From first line to last, give the records again word for word and omit the pictures.

***** Records for processing *****

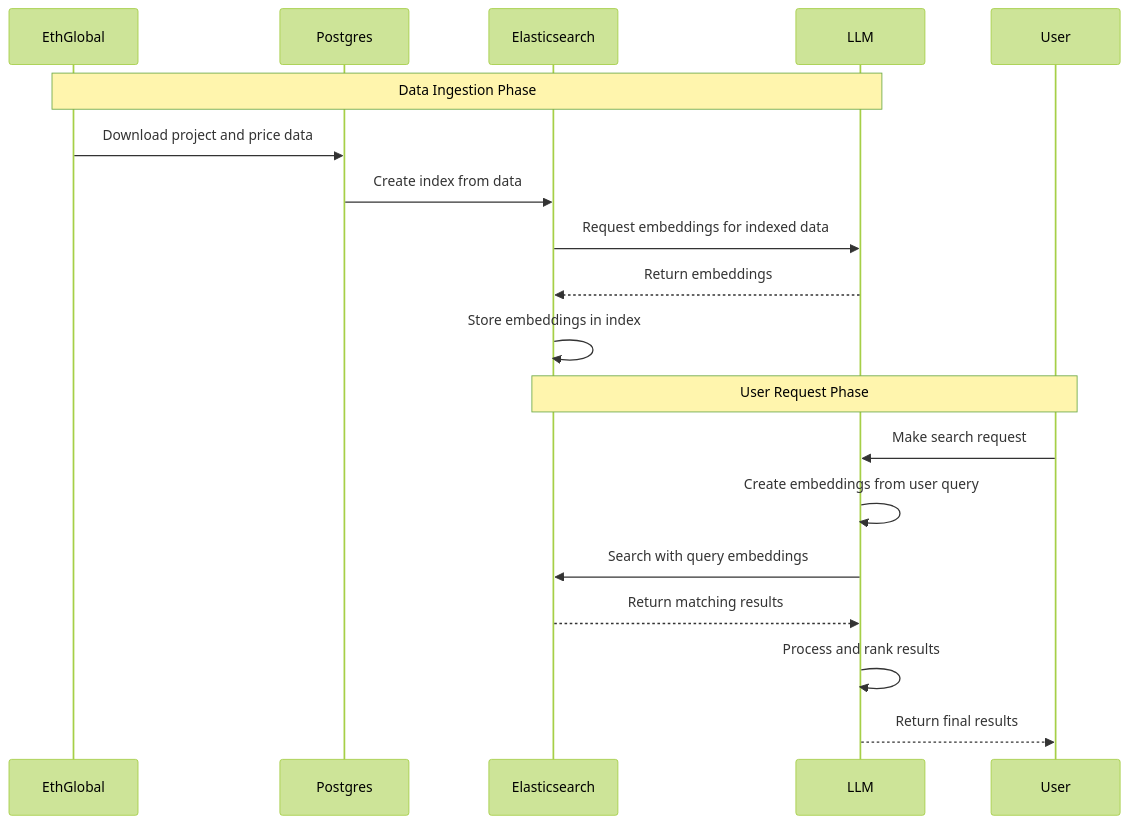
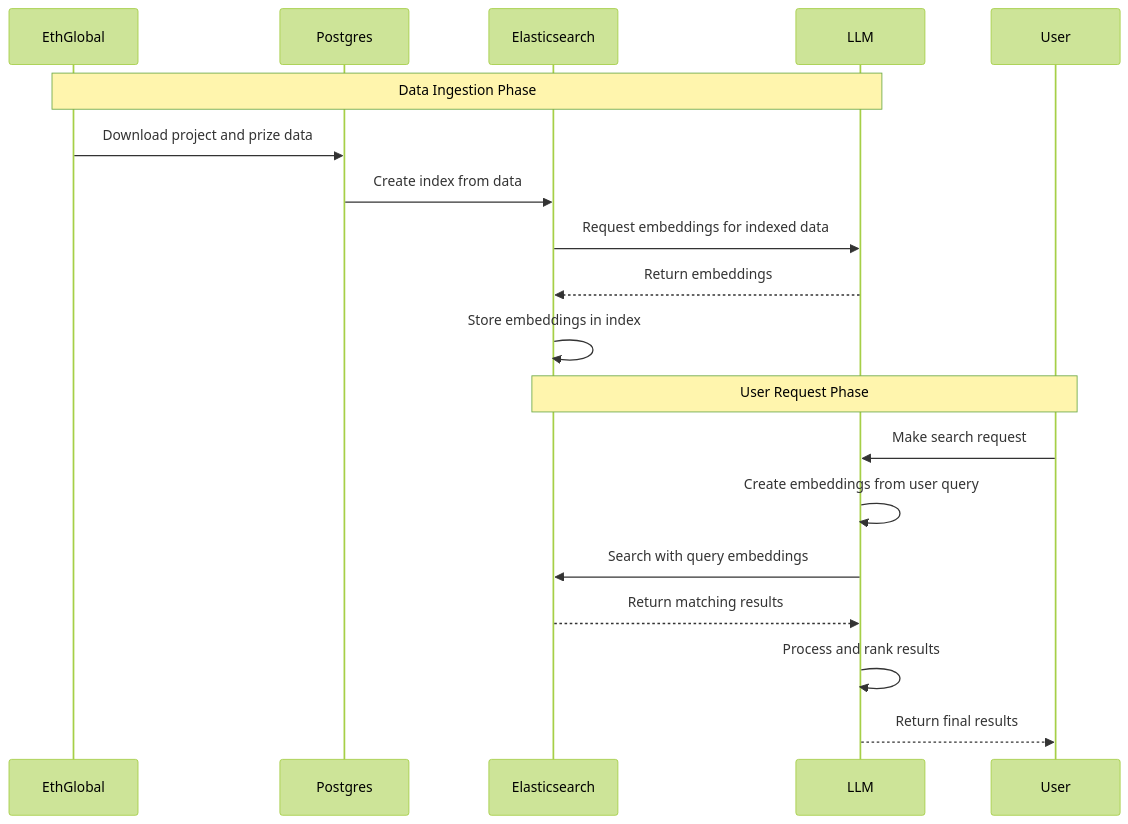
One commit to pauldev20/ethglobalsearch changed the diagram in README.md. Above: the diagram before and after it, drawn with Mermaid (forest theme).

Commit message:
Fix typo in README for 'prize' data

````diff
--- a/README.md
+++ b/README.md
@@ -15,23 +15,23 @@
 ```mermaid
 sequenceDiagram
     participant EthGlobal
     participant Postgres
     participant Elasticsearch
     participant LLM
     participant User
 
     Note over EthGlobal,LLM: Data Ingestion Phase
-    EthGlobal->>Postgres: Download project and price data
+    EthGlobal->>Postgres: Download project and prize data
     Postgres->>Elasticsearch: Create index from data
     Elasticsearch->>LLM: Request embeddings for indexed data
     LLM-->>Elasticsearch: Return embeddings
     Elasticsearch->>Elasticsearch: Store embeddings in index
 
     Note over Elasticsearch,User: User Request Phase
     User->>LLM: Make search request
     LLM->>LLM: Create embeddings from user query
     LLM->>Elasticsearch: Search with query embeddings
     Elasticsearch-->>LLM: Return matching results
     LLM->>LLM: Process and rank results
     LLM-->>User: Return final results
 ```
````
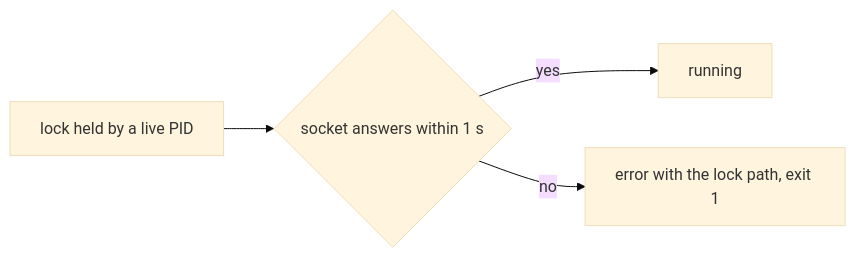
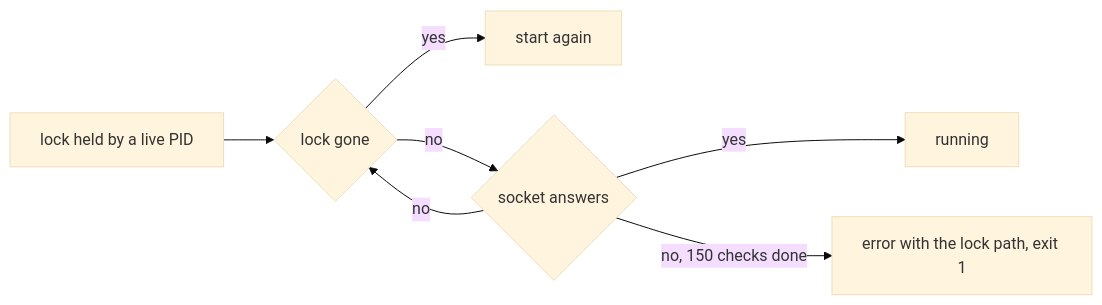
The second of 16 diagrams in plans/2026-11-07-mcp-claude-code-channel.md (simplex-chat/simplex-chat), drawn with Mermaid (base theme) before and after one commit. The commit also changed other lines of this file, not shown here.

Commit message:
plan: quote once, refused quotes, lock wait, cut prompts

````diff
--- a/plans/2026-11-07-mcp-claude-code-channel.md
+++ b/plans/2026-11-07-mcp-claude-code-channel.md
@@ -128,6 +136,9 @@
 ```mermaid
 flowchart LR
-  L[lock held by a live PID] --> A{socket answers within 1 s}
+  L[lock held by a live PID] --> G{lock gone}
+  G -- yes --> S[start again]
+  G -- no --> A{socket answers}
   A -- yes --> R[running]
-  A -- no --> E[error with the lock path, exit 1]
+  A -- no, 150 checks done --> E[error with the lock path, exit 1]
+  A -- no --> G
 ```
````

*****

*Output*:
One commit to pauldev20/ethglobalsearch changed the diagram in README.md. Above: the diagram before and after it, drawn with Mermaid (forest theme).

Commit message:
Fix typo in README for 'prize' data

````diff
--- a/README.md
+++ b/README.md
@@ -15,23 +15,23 @@
 ```mermaid
 sequenceDiagram
     participant EthGlobal
     participant Postgres
     participant Elasticsearch
     participant LLM
     participant User
 
     Note over EthGlobal,LLM: Data Ingestion Phase
-    EthGlobal->>Postgres: Download project and price data
+    EthGlobal->>Postgres: Download project and prize data
     Postgres->>Elasticsearch: Create index from data
     Elasticsearch->>LLM: Request embeddings for indexed data
     LLM-->>Elasticsearch: Return embeddings
     Elasticsearch->>Elasticsearch: Store embeddings in index
 
     Note over Elasticsearch,User: User Request Phase
     User->>LLM: Make search request
     LLM->>LLM: Create embeddings from user query
     LLM->>Elasticsearch: Search with query embeddings
     Elasticsearch-->>LLM: Return matching results
     LLM->>LLM: Process and rank results
     LLM-->>User: Return final results
 ```
````
The second of 16 diagrams in plans/2026-11-07-mcp-claude-code-channel.md (simplex-chat/simplex-chat), drawn with Mermaid (base theme) before and after one commit. The commit also changed other lines of this file, not shown here.

Commit message:
plan: quote once, refused quotes, lock wait, cut prompts

````diff
--- a/plans/2026-11-07-mcp-claude-code-channel.md
+++ b/plans/2026-11-07-mcp-claude-code-channel.md
@@ -128,6 +136,9 @@
 ```mermaid
 flowchart LR
-  L[lock held by a live PID] --> A{socket answers within 1 s}
+  L[lock held by a live PID] --> G{lock gone}
+  G -- yes --> S[start again]
+  G -- no --> A{socket answers}
   A -- yes --> R[running]
-  A -- no --> E[error with the lock path, exit 1]
+  A -- no, 150 checks done --> E[error with the lock path, exit 1]
+  A -- no --> G
 ```
````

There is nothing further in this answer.